Supply the number of lines below containing "Main", nothing else.

Stored data
↓

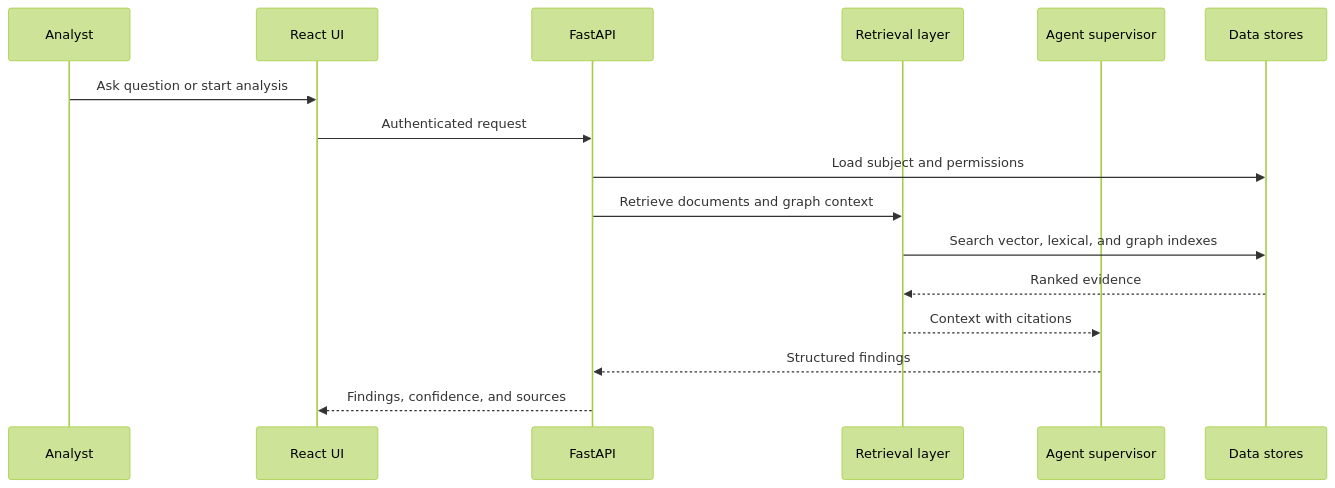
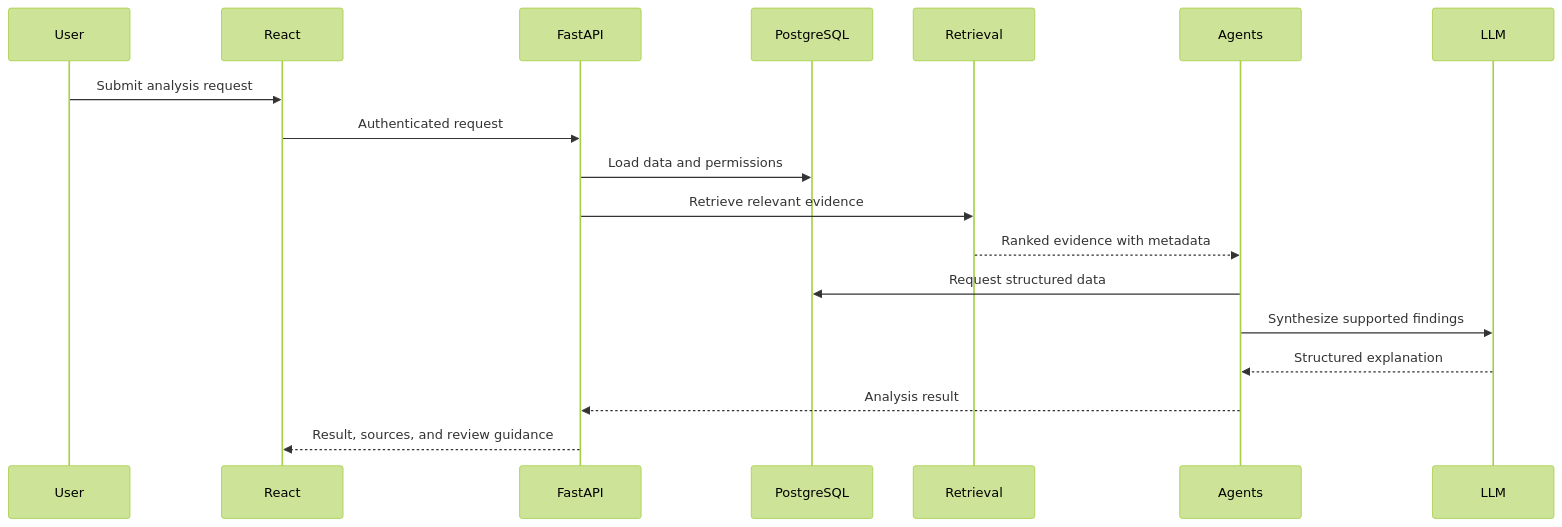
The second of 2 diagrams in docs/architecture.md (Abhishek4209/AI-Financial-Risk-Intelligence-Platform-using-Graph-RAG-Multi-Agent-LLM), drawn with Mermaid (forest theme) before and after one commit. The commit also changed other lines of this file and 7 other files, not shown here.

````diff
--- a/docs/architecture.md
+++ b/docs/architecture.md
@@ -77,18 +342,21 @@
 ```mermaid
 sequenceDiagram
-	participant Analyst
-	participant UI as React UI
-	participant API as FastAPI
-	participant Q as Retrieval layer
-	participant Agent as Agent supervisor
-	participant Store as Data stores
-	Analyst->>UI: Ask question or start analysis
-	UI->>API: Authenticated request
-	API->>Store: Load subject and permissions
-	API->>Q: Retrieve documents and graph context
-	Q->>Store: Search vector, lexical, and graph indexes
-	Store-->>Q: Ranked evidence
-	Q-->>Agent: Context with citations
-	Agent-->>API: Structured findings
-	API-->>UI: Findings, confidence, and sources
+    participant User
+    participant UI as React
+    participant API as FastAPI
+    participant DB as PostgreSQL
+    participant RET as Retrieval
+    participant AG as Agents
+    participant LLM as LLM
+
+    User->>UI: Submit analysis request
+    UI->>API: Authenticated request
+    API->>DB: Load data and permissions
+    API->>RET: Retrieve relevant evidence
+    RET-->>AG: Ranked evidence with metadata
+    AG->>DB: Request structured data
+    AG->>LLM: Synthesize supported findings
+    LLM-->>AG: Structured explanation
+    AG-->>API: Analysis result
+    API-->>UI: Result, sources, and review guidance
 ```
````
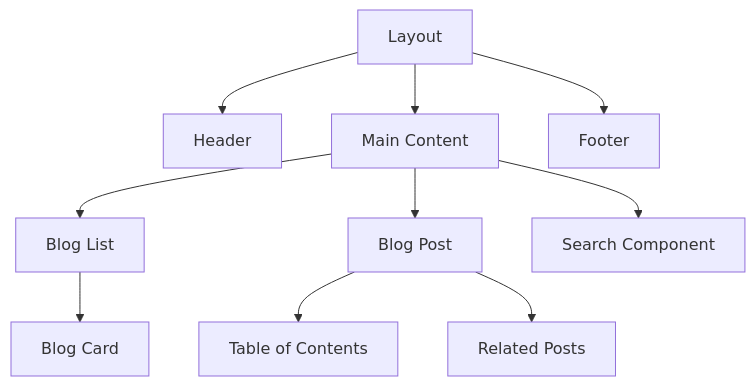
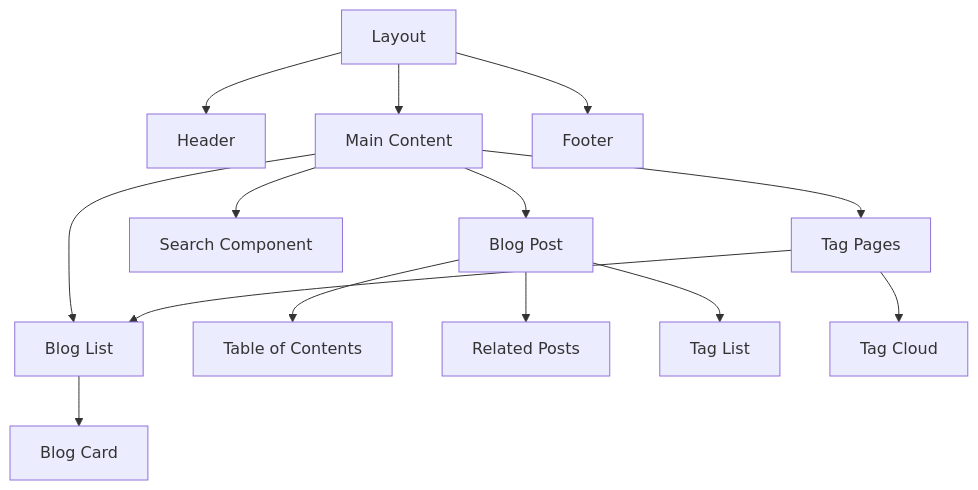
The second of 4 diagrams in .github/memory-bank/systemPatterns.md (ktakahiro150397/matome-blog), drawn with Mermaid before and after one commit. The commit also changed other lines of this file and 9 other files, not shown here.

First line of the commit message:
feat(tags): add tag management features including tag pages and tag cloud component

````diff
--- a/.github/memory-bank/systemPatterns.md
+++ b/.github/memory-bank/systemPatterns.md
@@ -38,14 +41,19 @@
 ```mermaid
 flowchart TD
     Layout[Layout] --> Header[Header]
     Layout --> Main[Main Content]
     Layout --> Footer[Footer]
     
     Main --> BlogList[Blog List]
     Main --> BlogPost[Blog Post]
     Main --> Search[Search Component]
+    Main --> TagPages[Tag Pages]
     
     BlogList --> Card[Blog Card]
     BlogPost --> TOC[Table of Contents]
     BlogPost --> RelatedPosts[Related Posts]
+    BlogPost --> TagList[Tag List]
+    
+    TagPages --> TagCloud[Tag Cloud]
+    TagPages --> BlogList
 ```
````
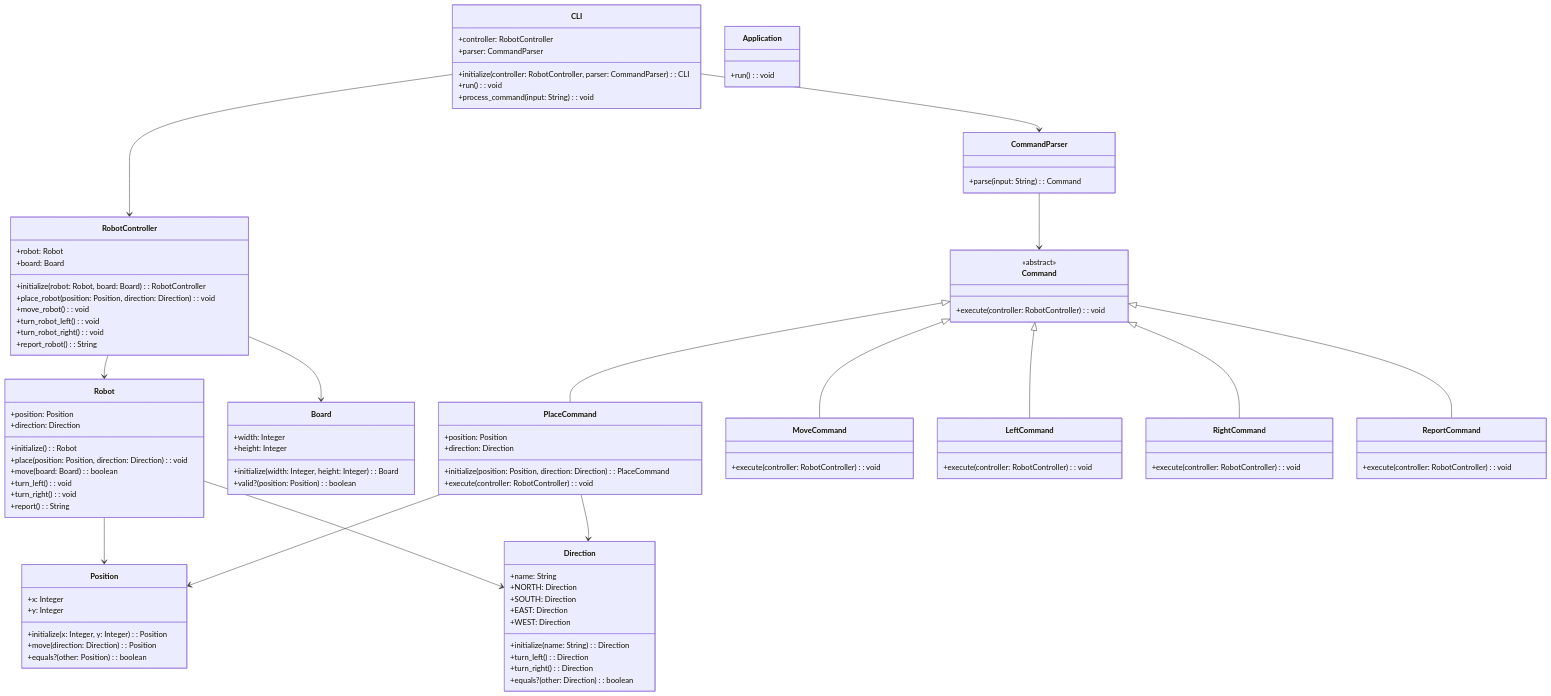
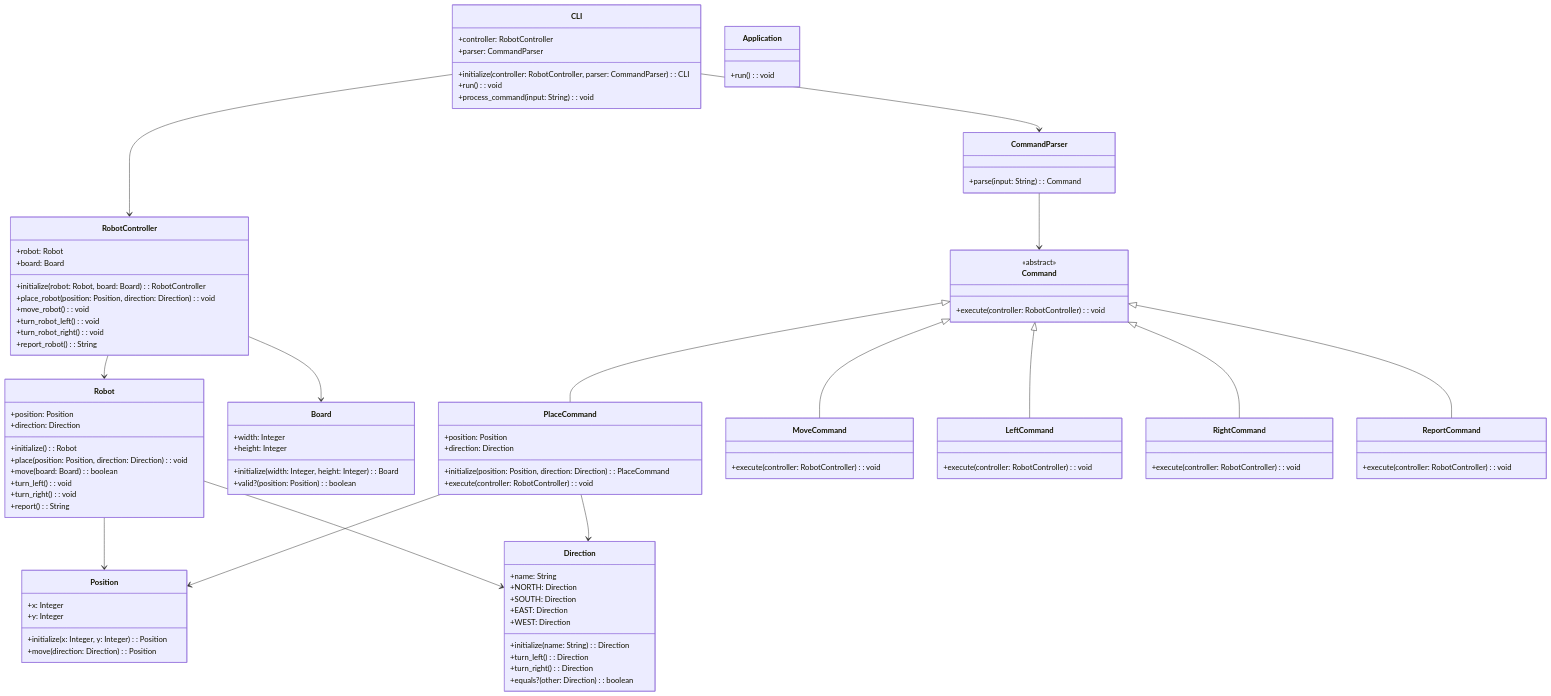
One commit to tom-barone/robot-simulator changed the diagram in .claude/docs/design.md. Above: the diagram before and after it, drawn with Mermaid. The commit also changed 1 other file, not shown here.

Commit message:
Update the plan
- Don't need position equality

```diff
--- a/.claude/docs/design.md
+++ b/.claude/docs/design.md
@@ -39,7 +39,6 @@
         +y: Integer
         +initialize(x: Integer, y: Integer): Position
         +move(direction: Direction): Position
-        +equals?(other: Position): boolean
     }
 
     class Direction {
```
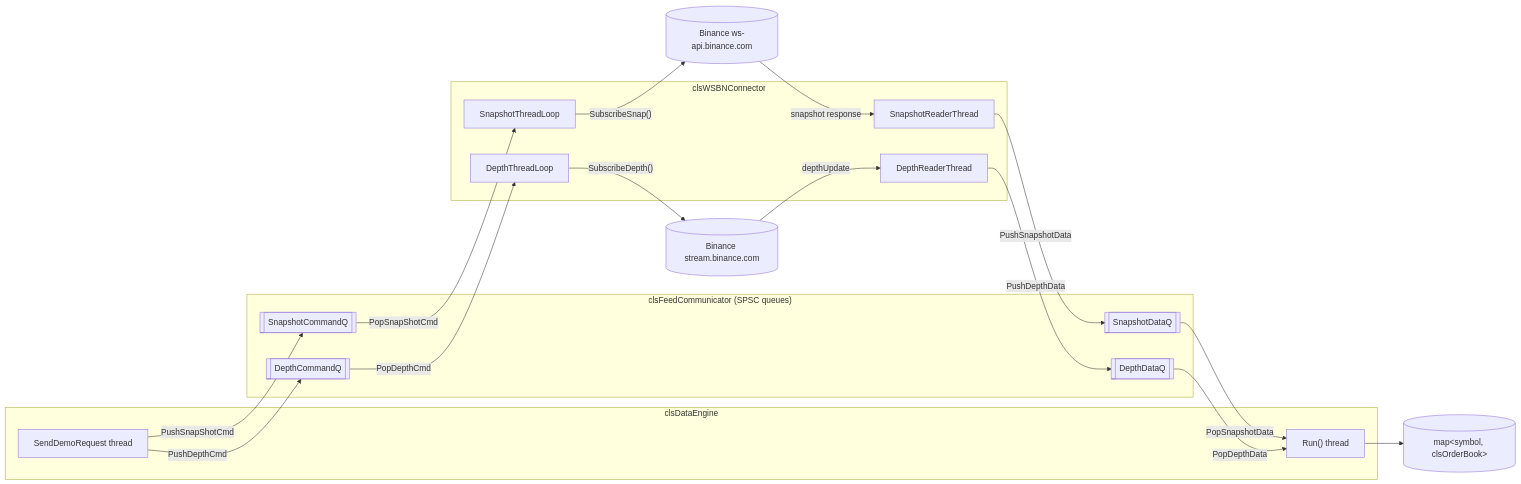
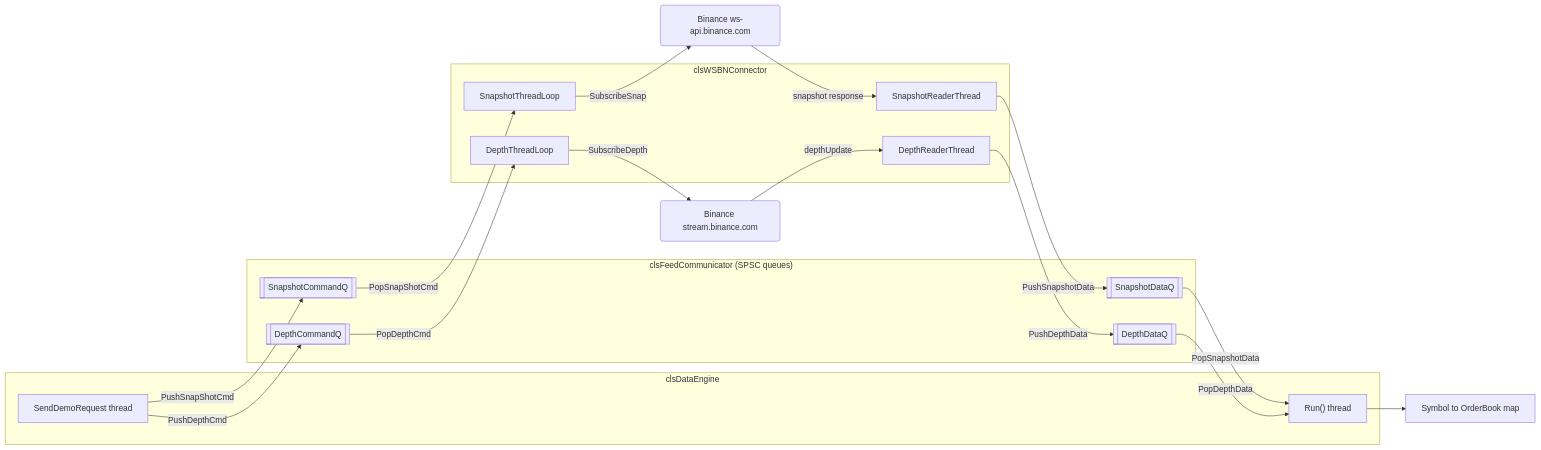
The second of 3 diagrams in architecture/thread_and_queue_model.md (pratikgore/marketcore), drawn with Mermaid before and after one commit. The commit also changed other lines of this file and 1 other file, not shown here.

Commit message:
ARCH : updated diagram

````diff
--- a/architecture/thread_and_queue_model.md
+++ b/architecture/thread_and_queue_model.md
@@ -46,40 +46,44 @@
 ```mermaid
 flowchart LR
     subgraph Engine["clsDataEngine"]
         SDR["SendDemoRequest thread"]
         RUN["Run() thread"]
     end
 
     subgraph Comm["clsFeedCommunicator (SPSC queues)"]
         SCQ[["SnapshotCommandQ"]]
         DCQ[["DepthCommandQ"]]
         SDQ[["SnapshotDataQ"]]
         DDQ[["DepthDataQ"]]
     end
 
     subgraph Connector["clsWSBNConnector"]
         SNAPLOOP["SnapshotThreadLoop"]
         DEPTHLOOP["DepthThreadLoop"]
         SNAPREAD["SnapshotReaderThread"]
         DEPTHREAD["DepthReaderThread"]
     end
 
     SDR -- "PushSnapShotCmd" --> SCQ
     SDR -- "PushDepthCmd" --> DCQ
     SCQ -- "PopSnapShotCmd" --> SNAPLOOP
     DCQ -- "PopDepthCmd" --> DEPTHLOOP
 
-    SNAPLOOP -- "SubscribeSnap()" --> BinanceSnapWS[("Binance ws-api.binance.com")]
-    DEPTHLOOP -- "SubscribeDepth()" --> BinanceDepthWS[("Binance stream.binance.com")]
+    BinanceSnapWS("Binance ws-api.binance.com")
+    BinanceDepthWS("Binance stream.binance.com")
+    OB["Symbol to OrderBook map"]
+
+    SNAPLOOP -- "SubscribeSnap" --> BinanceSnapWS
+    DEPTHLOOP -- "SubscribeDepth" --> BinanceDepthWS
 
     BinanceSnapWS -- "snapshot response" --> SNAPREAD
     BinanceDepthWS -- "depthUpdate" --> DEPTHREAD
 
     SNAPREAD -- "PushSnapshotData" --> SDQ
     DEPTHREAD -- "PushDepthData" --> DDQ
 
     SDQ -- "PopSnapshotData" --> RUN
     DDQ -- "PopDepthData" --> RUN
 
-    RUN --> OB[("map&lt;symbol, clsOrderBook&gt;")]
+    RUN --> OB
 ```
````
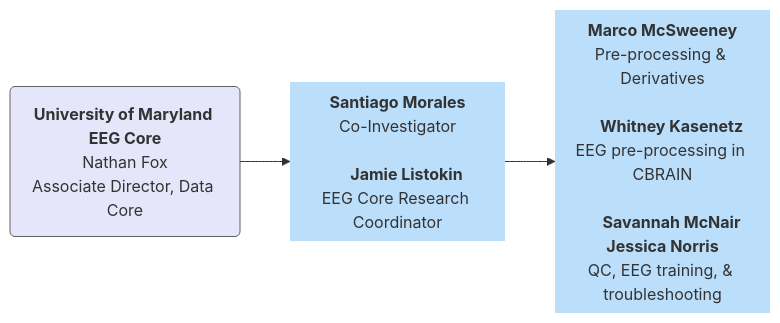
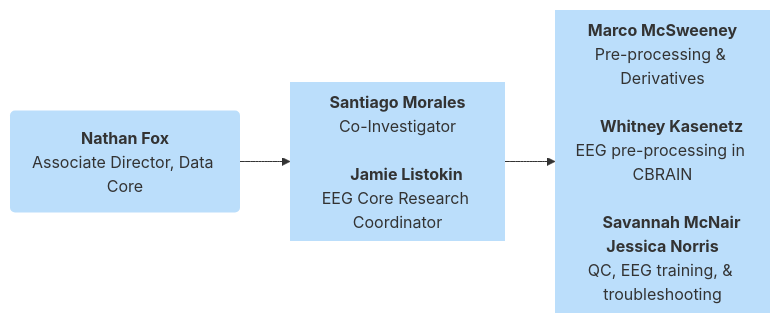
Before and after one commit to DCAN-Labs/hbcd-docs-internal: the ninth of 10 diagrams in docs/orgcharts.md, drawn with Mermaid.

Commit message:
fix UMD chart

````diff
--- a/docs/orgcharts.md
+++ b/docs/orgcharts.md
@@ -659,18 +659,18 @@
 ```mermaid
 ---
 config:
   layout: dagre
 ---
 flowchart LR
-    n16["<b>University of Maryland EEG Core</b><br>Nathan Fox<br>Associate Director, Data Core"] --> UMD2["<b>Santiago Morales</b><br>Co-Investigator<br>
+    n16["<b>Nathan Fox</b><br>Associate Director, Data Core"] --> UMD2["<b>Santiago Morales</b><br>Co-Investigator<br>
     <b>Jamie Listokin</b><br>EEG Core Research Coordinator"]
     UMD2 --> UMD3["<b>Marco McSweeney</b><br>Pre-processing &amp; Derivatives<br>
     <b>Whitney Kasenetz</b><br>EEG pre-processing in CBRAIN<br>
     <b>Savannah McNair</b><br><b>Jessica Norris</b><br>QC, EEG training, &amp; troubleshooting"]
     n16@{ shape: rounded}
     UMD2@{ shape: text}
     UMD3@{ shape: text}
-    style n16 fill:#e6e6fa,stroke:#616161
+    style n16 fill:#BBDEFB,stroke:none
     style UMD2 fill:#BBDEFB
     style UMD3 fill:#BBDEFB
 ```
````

↑

WRITTEN ANSWER: 5